INSTRUCTIONS FOR THE TASK :: How many lines of the entries hold the string "module"? Reply with the number alone.

RECORDS SUPPLIED ::
───
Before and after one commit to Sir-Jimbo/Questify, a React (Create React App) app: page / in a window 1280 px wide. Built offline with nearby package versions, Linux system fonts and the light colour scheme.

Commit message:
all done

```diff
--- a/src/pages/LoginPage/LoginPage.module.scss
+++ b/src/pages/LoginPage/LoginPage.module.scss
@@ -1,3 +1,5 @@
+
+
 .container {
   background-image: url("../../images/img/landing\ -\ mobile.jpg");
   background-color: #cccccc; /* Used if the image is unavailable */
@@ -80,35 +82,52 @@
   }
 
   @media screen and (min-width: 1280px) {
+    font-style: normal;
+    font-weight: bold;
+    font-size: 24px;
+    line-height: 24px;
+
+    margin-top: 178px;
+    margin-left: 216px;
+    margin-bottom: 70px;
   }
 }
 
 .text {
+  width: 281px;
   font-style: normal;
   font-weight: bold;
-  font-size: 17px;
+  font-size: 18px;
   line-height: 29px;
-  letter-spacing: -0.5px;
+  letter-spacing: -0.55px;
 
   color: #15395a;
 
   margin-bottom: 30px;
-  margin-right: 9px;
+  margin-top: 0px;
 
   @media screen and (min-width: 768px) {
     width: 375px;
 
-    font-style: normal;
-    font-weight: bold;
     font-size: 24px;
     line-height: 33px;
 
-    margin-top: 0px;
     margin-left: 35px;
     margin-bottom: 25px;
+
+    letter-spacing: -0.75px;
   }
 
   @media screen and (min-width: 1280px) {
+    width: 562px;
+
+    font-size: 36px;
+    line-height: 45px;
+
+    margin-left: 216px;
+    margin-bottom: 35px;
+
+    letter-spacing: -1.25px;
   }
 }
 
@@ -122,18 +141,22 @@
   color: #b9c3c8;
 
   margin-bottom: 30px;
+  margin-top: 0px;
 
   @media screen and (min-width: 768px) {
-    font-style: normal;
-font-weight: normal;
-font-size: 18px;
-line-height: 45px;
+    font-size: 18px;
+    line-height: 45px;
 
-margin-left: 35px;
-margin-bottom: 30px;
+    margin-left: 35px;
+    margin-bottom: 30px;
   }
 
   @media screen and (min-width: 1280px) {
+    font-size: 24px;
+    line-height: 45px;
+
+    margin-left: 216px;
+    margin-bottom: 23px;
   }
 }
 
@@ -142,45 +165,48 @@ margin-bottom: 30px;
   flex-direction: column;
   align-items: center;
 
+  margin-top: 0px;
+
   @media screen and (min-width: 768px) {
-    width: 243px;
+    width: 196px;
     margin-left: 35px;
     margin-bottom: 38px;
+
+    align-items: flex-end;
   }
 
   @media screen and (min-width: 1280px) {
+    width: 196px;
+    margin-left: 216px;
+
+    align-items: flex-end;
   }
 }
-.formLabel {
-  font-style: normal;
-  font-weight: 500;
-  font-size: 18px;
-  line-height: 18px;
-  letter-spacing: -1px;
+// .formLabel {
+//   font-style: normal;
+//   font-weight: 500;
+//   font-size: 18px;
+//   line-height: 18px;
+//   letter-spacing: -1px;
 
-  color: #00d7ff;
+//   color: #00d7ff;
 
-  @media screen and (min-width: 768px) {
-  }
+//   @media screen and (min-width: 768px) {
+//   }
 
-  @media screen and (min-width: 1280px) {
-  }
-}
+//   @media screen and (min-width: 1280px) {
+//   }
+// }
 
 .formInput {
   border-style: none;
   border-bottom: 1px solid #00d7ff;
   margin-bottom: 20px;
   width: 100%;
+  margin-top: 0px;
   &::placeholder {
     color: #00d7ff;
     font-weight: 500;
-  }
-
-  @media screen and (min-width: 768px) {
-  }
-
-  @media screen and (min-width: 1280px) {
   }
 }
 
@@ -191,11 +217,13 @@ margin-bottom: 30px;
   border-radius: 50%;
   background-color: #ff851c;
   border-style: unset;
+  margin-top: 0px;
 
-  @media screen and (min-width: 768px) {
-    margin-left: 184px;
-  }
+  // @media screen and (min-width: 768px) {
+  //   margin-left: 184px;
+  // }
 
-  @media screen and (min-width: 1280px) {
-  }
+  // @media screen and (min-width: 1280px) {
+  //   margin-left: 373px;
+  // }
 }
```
───
YOUR RESPONSE :: 2